Top of Material for the task

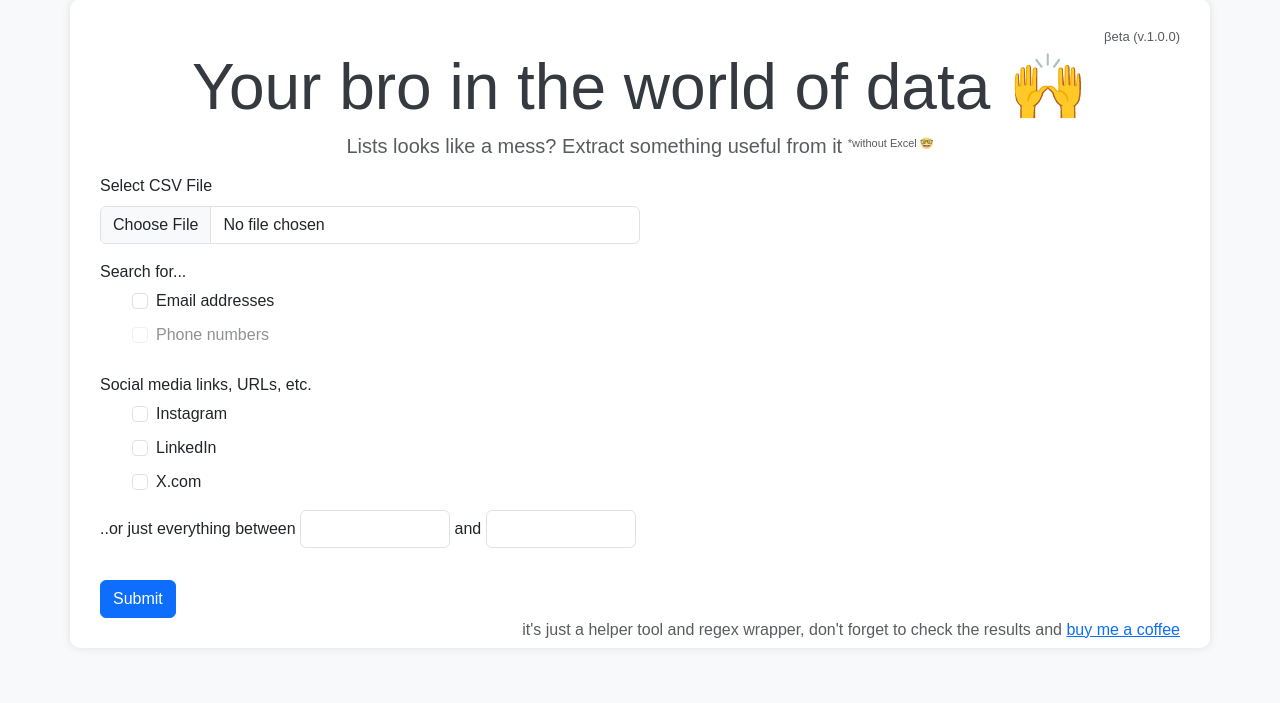
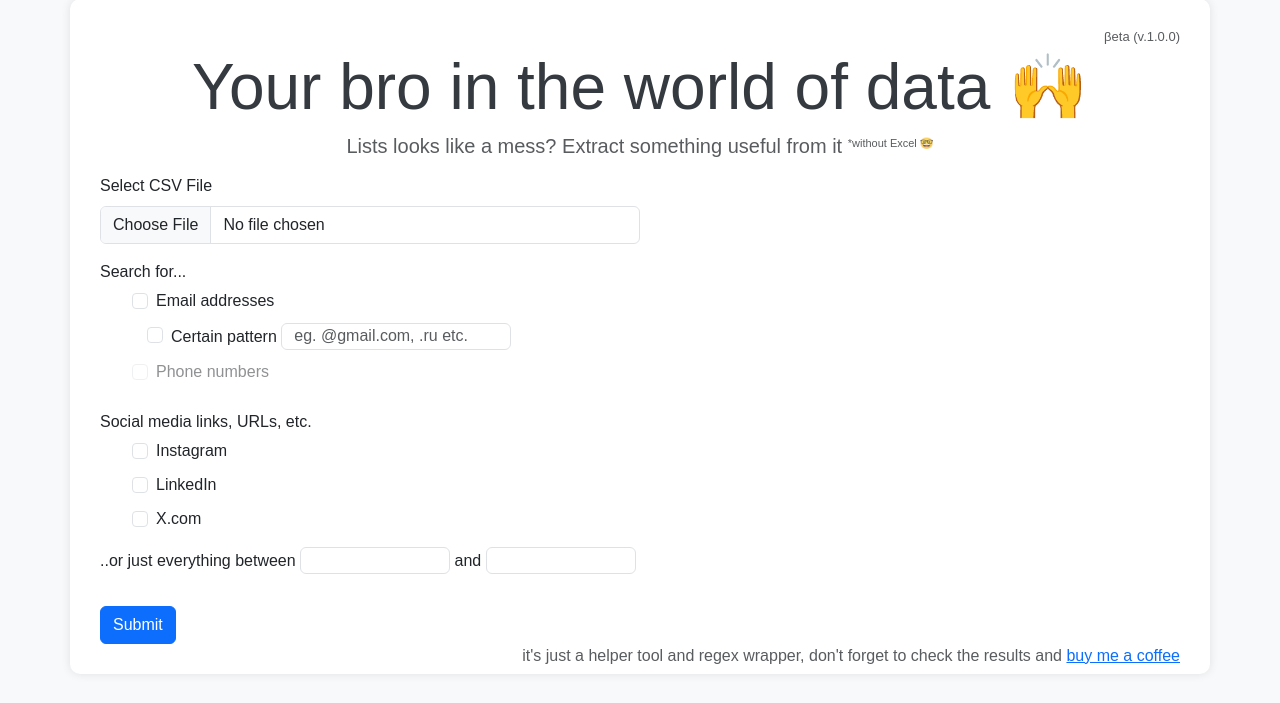
Before and after one commit to klapauciuz/databro, a Flask app: page / in a window 1280 px wide. Shown: the part 51-754 px from the top of the page. Run offline with Flask 3, Linux system fonts and the light colour scheme.

Commit message:
certain patterns for email lookup

```diff
--- a/templates/index.html
+++ b/templates/index.html
@@ -52,6 +52,14 @@
                             Email addresses
                         </label>
                     </div>
+                    <li style="margin-left: 15px;">
+                        <div class="form-check">
+                            <input class="form-check-input" type="checkbox" id="emailSearch" name="options" value="email">
+                            <label class="form-check-label" for="emailSearch">
+                                Certain pattern  <input type="text" class="form-control" placeholder="eg. @gmail.com, .ru etc." style="width: 230px; height: 27px; display: inline;">
+                            </label>
+                        </div>
+                    </li>
                 </li>
                 <li>
                     <div class="form-check form-check-inline">
@@ -89,11 +97,11 @@
                     </div>
                 </li>
             </ul>
-            <p>..or just everything between <input type="text" class="form-control" style="width: 150px; display: inline;"> and <input type="text" class="form-control" style="width: 150px; display: inline;"></p>
+            <p>..or just everything between <input type="text" class="form-control" style="width: 150px; height: 27px; display: inline;"> and <input type="text" class="form-control" style="width: 150px; height: 27px;  display: inline;"></p>
             <button type="submit" class="btn btn-primary mt-3">Submit</button>
         </form>
         <span style="float: right; display: block;" class="text-muted">it's just a helper tool and regex wrapper, don't forget to check the results
-       and <a href="buymeacoffee.com/klapauciuz">buy me a coffee</a></span>
+       and <a href="https://buymeacoffee.com/klapauciuz">buy me a coffee</a></span>
     </div>
     <!-- Bootstrap JS and dependencies -->
     <script src="https://cdn.jsdelivr.net/npm/bootstrap@5.3.3/dist/js/bootstrap.bundle.min.js" integrity="sha384-YvpcrYf0tY3lHB60NNkmXc5s9fDVZLESaAA55NDzOxhy9GkcIdslK1eN7N6jIeHz" crossorigin="anonymous"></script>
```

Bottom of Material for the task

*Prompt:* Pick from the records each line that contains the word "index" and show it.

*Solved problem:*
--- a/templates/index.html
+++ b/templates/index.html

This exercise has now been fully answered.